* [What to do]
Scan the lines below for the word "justify". Copy each line you find it in.

*** Opening of Exercise data ***

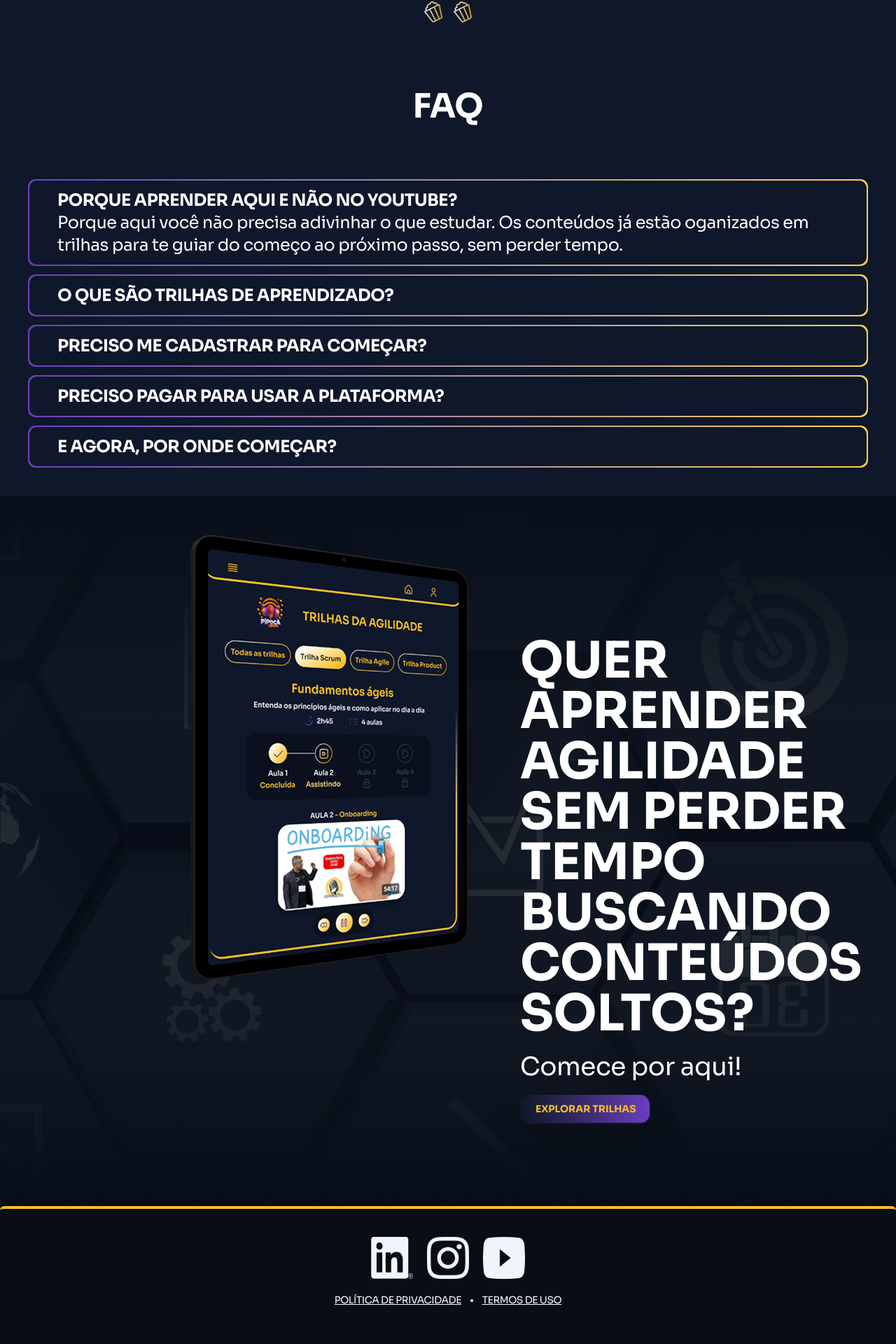
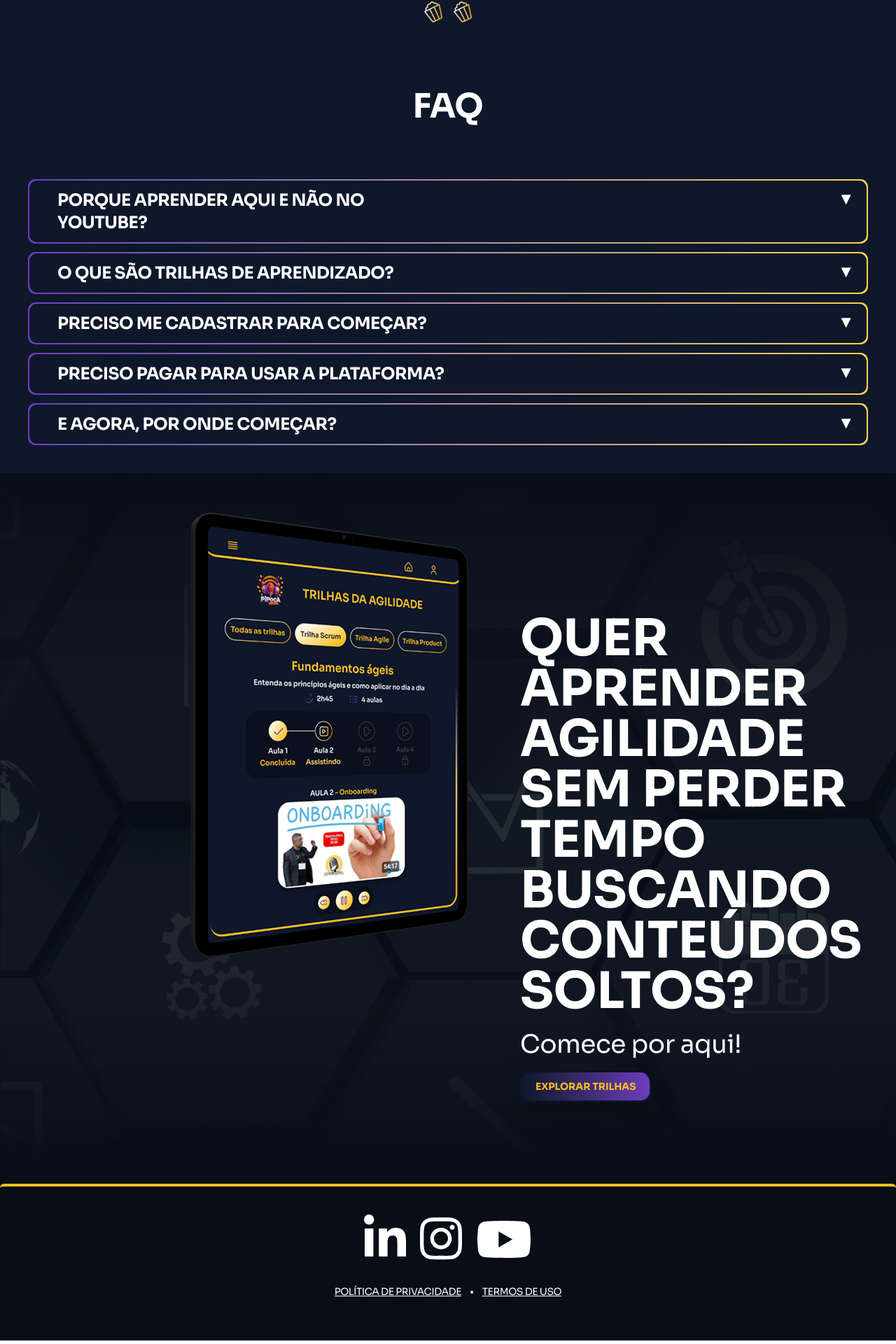
Before and after one commit to devsagileflow/acervo-inteligente-pipoca-agil, a Next.js app in the folder apps/web/: page / in a window 1280 px wide. Shown: the part 1874-3794 px from the top of the page at 70% size. Built offline with nearby package versions, Linux system fonts and the light colour scheme.

Commit message:
Change in the button hover effect

```diff
--- a/apps/web/src/app/(marketing)/aprenda-agilidade.tsx
+++ b/apps/web/src/app/(marketing)/aprenda-agilidade.tsx
@@ -6,69 +6,90 @@ export const AprendaAgilidade = () => {
           <div>
             <h1 className="p-10 text-center text-5xl font-bold">FAQ</h1>
             <div className="grid gap-y-3 p-10 text-2xl">
+              <div className="relative w-full rounded-2xl bg-linear-to-r from-[#6C3DBF] to-[#FCD34D] p-0.5">
                 <button
                   type="button"
-                id="pergunta-1"
-                className="w-full rounded-2xl bg-linear-to-r from-[#6C3DBF] to-[#FCD34D] p-0.5"
+                  className="group grid h-full w-full grid-cols-2 rounded-2xl bg-[#0F172A] px-10 py-3 text-left"
                 >
-                <div className="h-full w-full rounded-2xl bg-[#0F172A] px-10 py-3 text-left">
                   <p className="font-bold">PORQUE APRENDER AQUI E NÃO NO YOUTUBE?</p>
-                  <p id="resposta-1" className="">
+                  <div className="absolute top-3 right-5 text-2xl font-bold">
+                    <p className="group-focus:hidden">▼</p>
+                    <p className="hidden group-focus:flex">▲</p>
+                  </div>
+                  <p className="col-span-2 hidden py-4 group-focus:flex">
                     Porque aqui você não precisa adivinhar o que estudar. Os conteúdos já estão
                     oganizados em trilhas para te guiar do começo ao próximo passo, sem perder
                     tempo.
                   </p>
+                </button>
               </div>
-              </button>
+
+              <div className="relative w-full rounded-2xl bg-linear-to-r from-[#6C3DBF] to-[#FCD34D] p-0.5">
                 <button
                   type="button"
-                id="pergunta-2"
-                className="w-full rounded-2xl bg-linear-to-r from-[#6C3DBF] to-[#FCD34D] p-0.5"
+                  className="group grid h-full w-full grid-cols-2 rounded-2xl bg-[#0F172A] px-10 py-3 text-left"
                 >
-                <div className="h-full w-full rounded-2xl bg-[#0F172A] px-10 py-3 text-left">
                   <p className="font-bold">O QUE SÃO TRILHAS DE APRENDIZADO?</p>
-                  <p className="hidden">
+                  <div className="absolute top-3 right-5 text-2xl font-bold">
+                    <p className="group-focus:hidden">▼</p>
+                    <p className="hidden group-focus:flex">▲</p>
+                  </div>
+                  <p className="col-span-2 hidden py-4 group-focus:flex">
                     São sequências de conteúdos organizados para te ajudar a aprender com mais
                     clareza e direção - sem ficar pulando de vídeo em vídeo.
                   </p>
+                </button>
               </div>
-              </button>
+
+              <div className="relative w-full rounded-2xl bg-linear-to-r from-[#6C3DBF] to-[#FCD34D] p-0.5">
                 <button
                   type="button"
-                id="pergunta-3"
-                className="w-full rounded-2xl bg-linear-to-r from-[#6C3DBF] to-[#FCD34D] p-0.5"
+                  className="group grid h-full w-full grid-cols-2 rounded-2xl bg-[#0F172A] px-10 py-3 text-left"
                 >
-                <div className="h-full w-full rounded-2xl bg-[#0F172A] px-10 py-3 text-left">
                   <p className="font-bold">PRECISO ME CADASTRAR PARA COMEÇAR?</p>
-                  <p className="hidden">
+                  <div className="absolute top-3 right-5 text-2xl font-bold">
+                    <p className="group-focus:hidden">▼</p>
+                    <p className="hidden group-focus:flex">▲</p>
+                  </div>
+                  <p className="col-span-2 hidden py-4 group-focus:flex">
                     Não. Você pode explorar as trilhas livremente e entender a proposta antes de
                     qualquer cadastro.
                   </p>
+                </button>
               </div>
-              </button>
+
+              <div className="relative w-full rounded-2xl bg-linear-to-r from-[#6C3DBF] to-[#FCD34D] p-0.5">
                 <button
                   type="button"
-                id="pergunta-4"
-                className="w-full rounded-2xl bg-linear-to-r from-[#6C3DBF] to-[#FCD34D] p-0.5"
+                  className="group grid h-full w-full grid-cols-2 rounded-2xl bg-[#0F172A] px-10 py-3 text-left"
                 >
-                <div className="h-full w-full rounded-2xl bg-[#0F172A] px-10 py-3 text-left">
                   <p className="font-bold">PRECISO PAGAR PARA USAR A PLATAFORMA?</p>
-                  <p className="hidden">Não. O acesso às trilhas é 100% gratuito.</p>
+                  <div className="absolute top-3 right-5 text-2xl font-bold">
+                    <p className="group-focus:hidden">▼</p>
+                    <p className="hidden group-focus:flex">▲</p>
                   </div>
+                  <p className="col-span-2 hidden py-4 group-focus:flex">
+                    Não. O acesso às trilhas é 100% gratuito.
+                  </p>
                 </button>
+              </div>
+
+              <div className="relative w-full rounded-2xl bg-linear-to-r from-[#6C3DBF] to-[#FCD34D] p-0.5">
                 <button
                   type="button"
-                id="pergunta-5"
-                className="w-full rounded-2xl bg-linear-to-r from-[#6C3DBF] to-[#FCD34D] p-0.5"
+                  className="group grid h-full w-full grid-cols-2 rounded-2xl bg-[#0F172A] px-10 py-3 text-left"
                 >
-                <div className="h-full w-full rounded-2xl bg-[#0F172A] px-10 py-3 text-left">
                   <p className="font-bold">E AGORA, POR ONDE COMEÇAR?</p>
-                  <p className="hidden">
+                  <div className="absolute top-3 right-5 text-2xl font-bold">
+                    <p className="group-focus:hidden">▼</p>
+                    <p className="hidden group-focus:flex">▲</p>
+                  </div>
+                  <p className="col-span-2 hidden py-4 group-focus:flex">
                     Comece explorando as trilhas disponíveis e escolha aquela que mais faz sentido
                     para você neste momento.
                   </p>
+                </button>
               </div>
-              </button>
             </div>
           </div>
         </article>
--- a/apps/web/src/app/(marketing)/components/cta-button.tsx
+++ b/apps/web/src/app/(marketing)/components/cta-button.tsx
@@ -8,7 +8,7 @@ export const CTAButton = () => {
       <button
         id="cta-explore-trails-button"
         type="button"
-        className="inline-flex items-center gap-3 rounded-[15px] border-r-2 border-b-2 border-l-2 border-[#0F172A] bg-gradient-to-r from-[#0F172A] to-[#6C3DBF] px-5 py-2.5 text-sm font-bold tracking-wide text-[#FBBF24] uppercase shadow-[0_15px_40px_0_rgba(0,0,0,0.25)] transition hover:opacity-90"
+        className="hover:bg-gradient-t-r inline-flex items-center gap-3 rounded-[15px] border-r-2 border-b-2 border-l-2 border-[#0F172A] bg-gradient-to-r from-[#0F172A] to-[#6C3DBF] px-5 py-2.5 text-sm font-bold tracking-wide text-[#FBBF24] uppercase shadow-[0_15px_40px_0_rgba(0,0,0,0.25)] transition hover:border-[#FBBF24] hover:from-[#FFFFFF] hover:to-[#FBBF24] hover:text-[#0F172A]"
         onClick={() => {
           trackButtonClick("/", "cta-explore-trails-button");
         }}
--- a/apps/web/src/app/(marketing)/cta-footer.tsx
+++ b/apps/web/src/app/(marketing)/cta-footer.tsx
@@ -1,8 +1,3 @@
-import lkdIcon from "../../../public/img/LinkedIn.png";
-import instaIcon from "../../../public/img/Instagram.png";
-import ytIcon from "../../../public/img/Youtube.png";
-import Image from "next/image";
-
 export const CTAFooter = () => {
   return (
     <section className="bg-[#080D17] text-white">
@@ -10,13 +5,25 @@ export const CTAFooter = () => {
         <article className="container mx-auto py-2 md:py-10">
           <div className="flex justify-center gap-20 md:gap-5">
             <a href="#">
-              <Image src={lkdIcon} alt="LinkedIn" className="size-5 md:size-15" />
+              <p className="size-5 md:size-15">
+                <svg fill="currentColor" viewBox="0 0 448 512">
+                  <path d="M100.3 448H7.4V148.9h92.9zM53.8 108.1C24.1 108.1 0 83.5 0 53.8a53.8 53.8 0 0 1 107.6 0c0 29.7-24.1 54.3-53.8 54.3zM447.9 448h-92.7V302.4c0-34.7-.7-79.2-48.3-79.2-48.3 0-55.7 37.7-55.7 76.7V448h-92.8V148.9h89.1v40.8h1.3c12.4-23.5 42.7-48.3 87.9-48.3 94 0 111.3 61.9 111.3 142.3V448z" />
+                </svg>
+              </p>
             </a>
             <a href="#">
-              <Image src={instaIcon} alt="Instagram" className="size-5 md:size-15" />
+              <p className="size-5 md:size-15">
+                <svg fill="currentColor" viewBox="0 0 448 512">
+                  <path d="M224.1 141c-63.6 0-114.9 51.3-114.9 114.9s51.3 114.9 114.9 114.9S339 319.5 339 255.9 287.7 141 224.1 141zm0 189.6c-41.1 0-74.7-33.5-74.7-74.7s33.5-74.7 74.7-74.7 74.7 33.5 74.7 74.7-33.6 74.7-74.7 74.7zm146.4-194.3c0 14.9-12 26.8-26.8 26.8-14.9 0-26.8-12-26.8-26.8s12-26.8 26.8-26.8 26.8 12 26.8 26.8zm76.1 27.2c-1.7-35.9-9.9-67.7-36.2-93.9-26.2-26.2-58-34.4-93.9-36.2-37-2.1-147.9-2.1-184.9 0-35.8 1.7-67.6 9.9-93.9 36.1s-34.4 58-36.2 93.9c-2.1 37-2.1 147.9 0 184.9 1.7 35.9 9.9 67.7 36.2 93.9s58 34.4 93.9 36.2c37 2.1 147.9 2.1 184.9 0 35.9-1.7 67.7-9.9 93.9-36.2 26.2-26.2 34.4-58 36.2-93.9 2.1-37 2.1-147.8 0-184.8zM398.8 388c-7.8 19.6-22.9 34.7-42.6 42.6-29.5 11.7-99.5 9-132.1 9s-102.7 2.6-132.1-9c-19.6-7.8-34.7-22.9-42.6-42.6-11.7-29.5-9-99.5-9-132.1s-2.6-102.7 9-132.1c7.8-19.6 22.9-34.7 42.6-42.6 29.5-11.7 99.5-9 132.1-9s102.7-2.6 132.1 9c19.6 7.8 34.7 22.9 42.6 42.6 11.7 29.5 9 99.5 9 132.1s2.7 102.7-9 132.1z" />
+                </svg>
+              </p>
             </a>
             <a href="#">
-              <Image src={ytIcon} alt="Youtube" className="size-5 md:size-15" />
+              <p className="size-7 md:size-20">
+                <svg fill="currentColor" viewBox="0 0 576 512">
+                  <path d="M549.7 124.1c-6.3-23.7-24.8-42.3-48.3-48.6C458.8 64 288 64 288 64S117.2 64 74.6 75.5c-23.5 6.3-42 24.9-48.3 48.6-11.4 42.9-11.4 132.3-11.4 132.3s0 89.4 11.4 132.3c6.3 23.7 24.8 41.5 48.3 47.8C117.2 448 288 448 288 448s170.8 0 213.4-11.5c23.5-6.3 42-24.2 48.3-47.8 11.4-42.9 11.4-132.3 11.4-132.3s0-89.4-11.4-132.3zm-317.5 213.5V175.2l142.7 81.2-142.7 81.2z" />
+                </svg>
+              </p>
             </a>
           </div>
           <div className="flex justify-center gap-3 py-5 text-center text-sm">
```
Lines whose indentation alone changed are shown as unchanged.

*** Close of Exercise data ***

* [Solution for this task]
           <div className="flex justify-center gap-20 md:gap-5">
           <div className="flex justify-center gap-3 py-5 text-center text-sm">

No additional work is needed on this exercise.